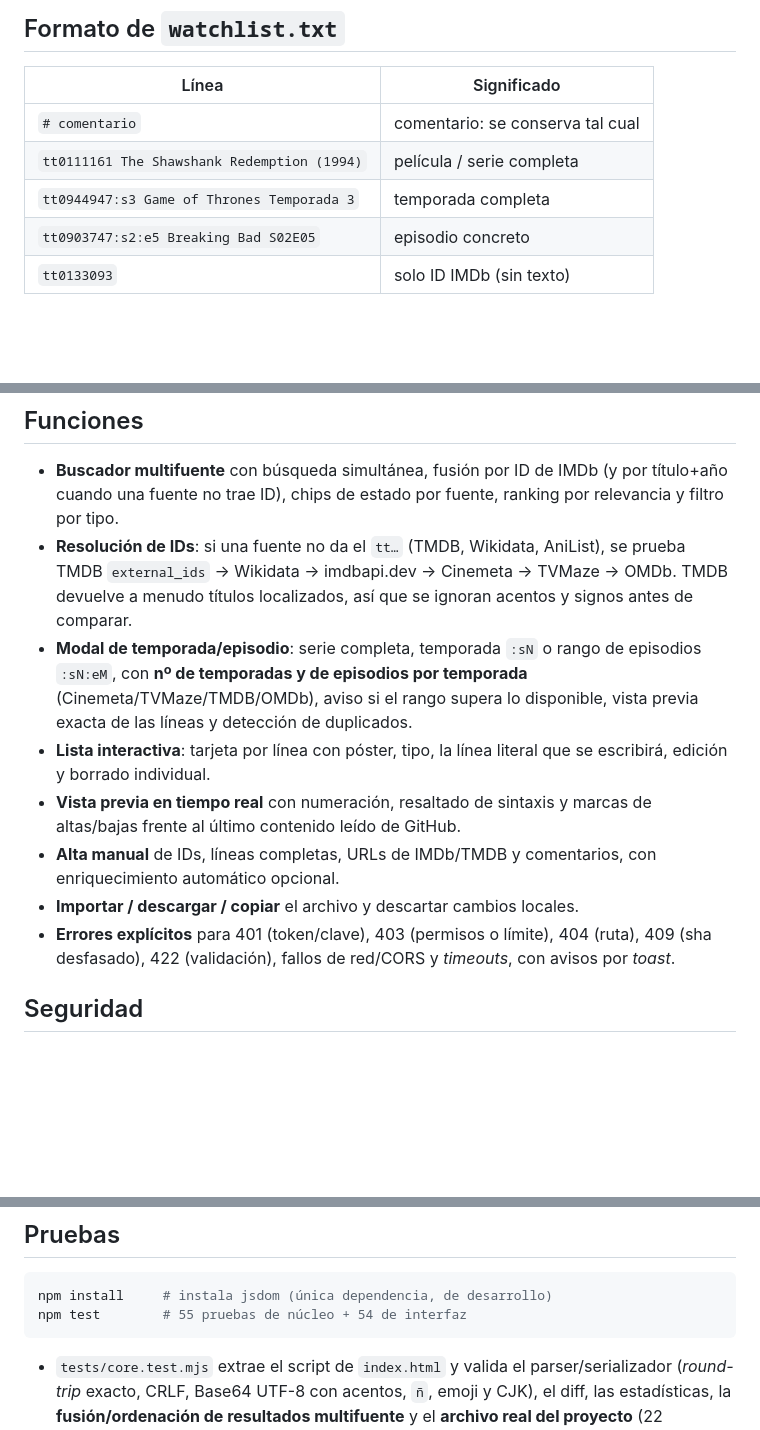
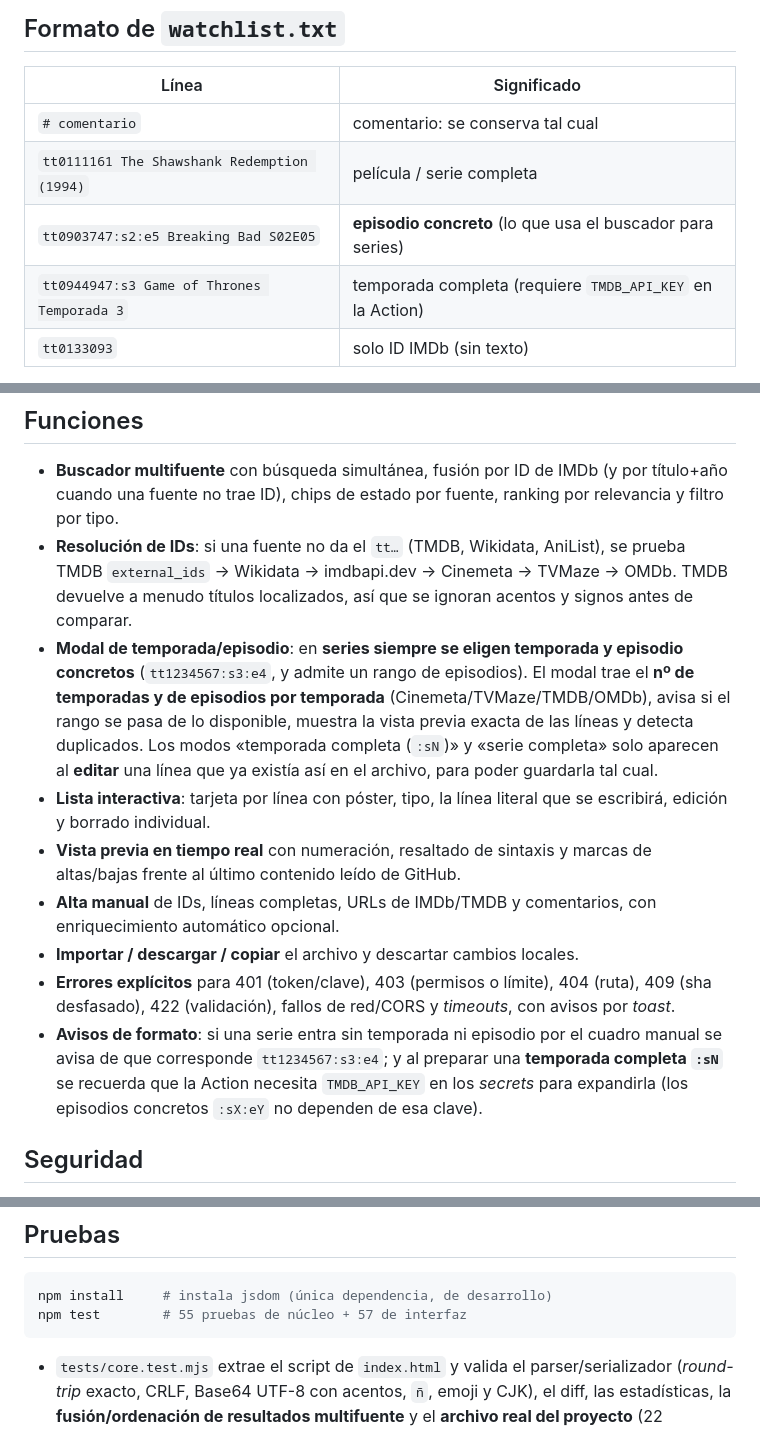
Before and after one commit to noe359866-code/SSS, a Markdown page: README.md, 3 parts joined by grey strips. Rendered like a GitHub page; blank space fills up the shorter version.

Commit message:
docs: la regla de series (temporada + episodio concretos) y los avisos de formato
Co-authored-by: arena-agent <297053741+arena-agent@users.noreply.github.com>

````diff
--- a/README.md
+++ b/README.md
@@ -32,8 +32,8 @@ IMDb Suggest, imdbapi.dev, Cinemeta, TVMaze, Wikidata, AniList e IMDbOT.
 |---|---|
 | `# comentario` | comentario: se conserva tal cual |
 | `tt0111161 The Shawshank Redemption (1994)` | película / serie completa |
-| `tt0944947:s3 Game of Thrones Temporada 3` | temporada completa |
-| `tt0903747:s2:e5 Breaking Bad S02E05` | episodio concreto |
+| `tt0903747:s2:e5 Breaking Bad S02E05` | **episodio concreto** (lo que usa el buscador para series) |
+| `tt0944947:s3 Game of Thrones Temporada 3` | temporada completa (requiere `TMDB_API_KEY` en la Action) |
 | `tt0133093` | solo ID IMDb (sin texto) |
 
 La edición es **fiel al original**: se preservan comentarios, líneas en blanco, el orden y el texto
@@ -92,9 +92,12 @@ Cada fuente se puede **probar** y **desactivar** individualmente desde el panel
 - **Resolución de IDs**: si una fuente no da el `tt…` (TMDB, Wikidata, AniList), se prueba
   TMDB `external_ids` → Wikidata → imdbapi.dev → Cinemeta → TVMaze → OMDb. TMDB devuelve a menudo
   títulos localizados, así que se ignoran acentos y signos antes de comparar.
-- **Modal de temporada/episodio**: serie completa, temporada `:sN` o rango de episodios `:sN:eM`,
-  con **nº de temporadas y de episodios por temporada** (Cinemeta/TVMaze/TMDB/OMDb), aviso si el
-  rango supera lo disponible, vista previa exacta de las líneas y detección de duplicados.
+- **Modal de temporada/episodio**: en **series siempre se eligen temporada y episodio concretos**
+  (`tt1234567:s3:e4`, y admite un rango de episodios). El modal trae el **nº de temporadas y de
+  episodios por temporada** (Cinemeta/TVMaze/TMDB/OMDb), avisa si el rango se pasa de lo disponible,
+  muestra la vista previa exacta de las líneas y detecta duplicados. Los modos «temporada completa
+  (`:sN`)» y «serie completa» solo aparecen al **editar** una línea que ya existía así en el archivo,
+  para poder guardarla tal cual.
 - **Lista interactiva**: tarjeta por línea con póster, tipo, la línea literal que se escribirá,
   edición y borrado individual.
 - **Vista previa en tiempo real** con numeración, resaltado de sintaxis y marcas de altas/bajas
@@ -104,6 +107,10 @@ Cada fuente se puede **probar** y **desactivar** individualmente desde el panel
 - **Importar / descargar / copiar** el archivo y descartar cambios locales.
 - **Errores explícitos** para 401 (token/clave), 403 (permisos o límite), 404 (ruta), 409 (sha
   desfasado), 422 (validación), fallos de red/CORS y *timeouts*, con avisos por *toast*.
+- **Avisos de formato**: si una serie entra sin temporada ni episodio por el cuadro manual se avisa
+  de que corresponde `tt1234567:s3:e4`; y al preparar una **temporada completa `:sN`** se recuerda
+  que la Action necesita `TMDB_API_KEY` en los *secrets* para expandirla (los episodios concretos
+  `:sX:eY` no dependen de esa clave).
 
 ## Seguridad
 
@@ -128,7 +135,7 @@ Cada fuente se puede **probar** y **desactivar** individualmente desde el panel
 
 ```bash
 npm install     # instala jsdom (única dependencia, de desarrollo)
-npm test        # 55 pruebas de núcleo + 54 de interfaz
+npm test        # 55 pruebas de núcleo + 57 de interfaz
 ```
 
 - `tests/core.test.mjs` extrae el script de `index.html` y valida el parser/serializador
````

┄┄┄┄┄┄┄┄┄┄┄┄┄┄┄┄┄┄┄┄

*TASK*
In the records, locate each line holding the string "pruebas" and copy it.

*EXPECTED ANSWER*
-npm test        # 55 pruebas de núcleo + 54 de interfaz
+npm test        # 55 pruebas de núcleo + 57 de interfaz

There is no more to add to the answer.